Extracted material:
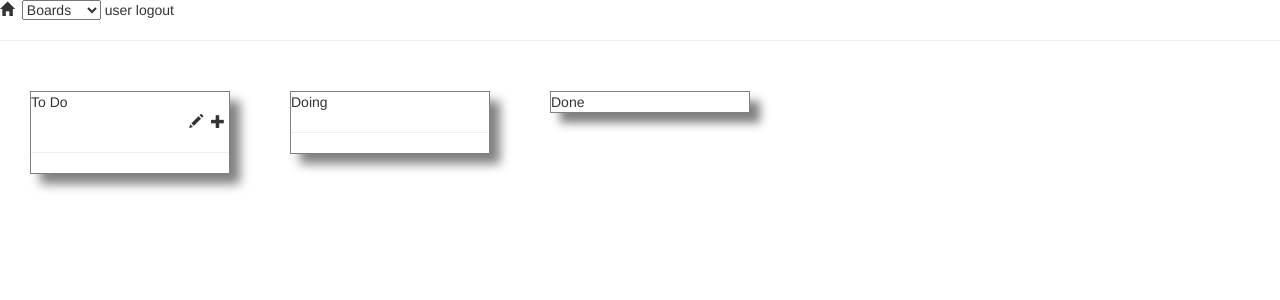
Repository: KIM-KYOUNG-OH/bitcamp-window
Page: Note/WebContent/front/note.html
An editor plug-in stored every save of this project. The page is shown before and after the next save, followed by the edit.
The browser window is 1280 px wide. The pictures show the whole page.

Above is the page before, as saved 2020-10-30 08:25:50.

After the next save:
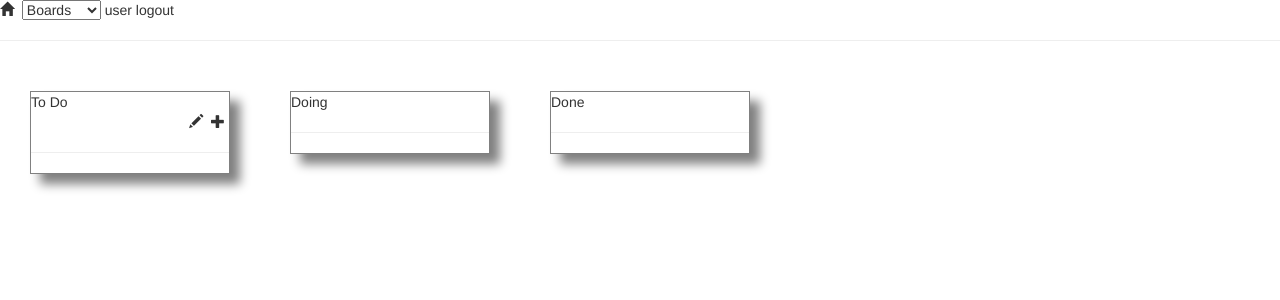
Saved 30 s later.
--- a/Note/WebContent/front/note.html
+++ b/Note/WebContent/front/note.html
@@ -306,8 +306,7 @@ function showDatas(){
 	<div class='boards'><input type="text" class='board_title'><span>Doing</span><br>
 	<hr></div>
 	<div class='boards'><input type="text" class='board_title'><span>Done</span><br>
-	<div></div>
-</div>
+	<hr></div>
 
 </body>
 </html>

Task item: Show all lines from the records above where the word "html" occurs.

Response:
Page: Note/WebContent/front/note.html
--- a/Note/WebContent/front/note.html
+++ b/Note/WebContent/front/note.html
 </html>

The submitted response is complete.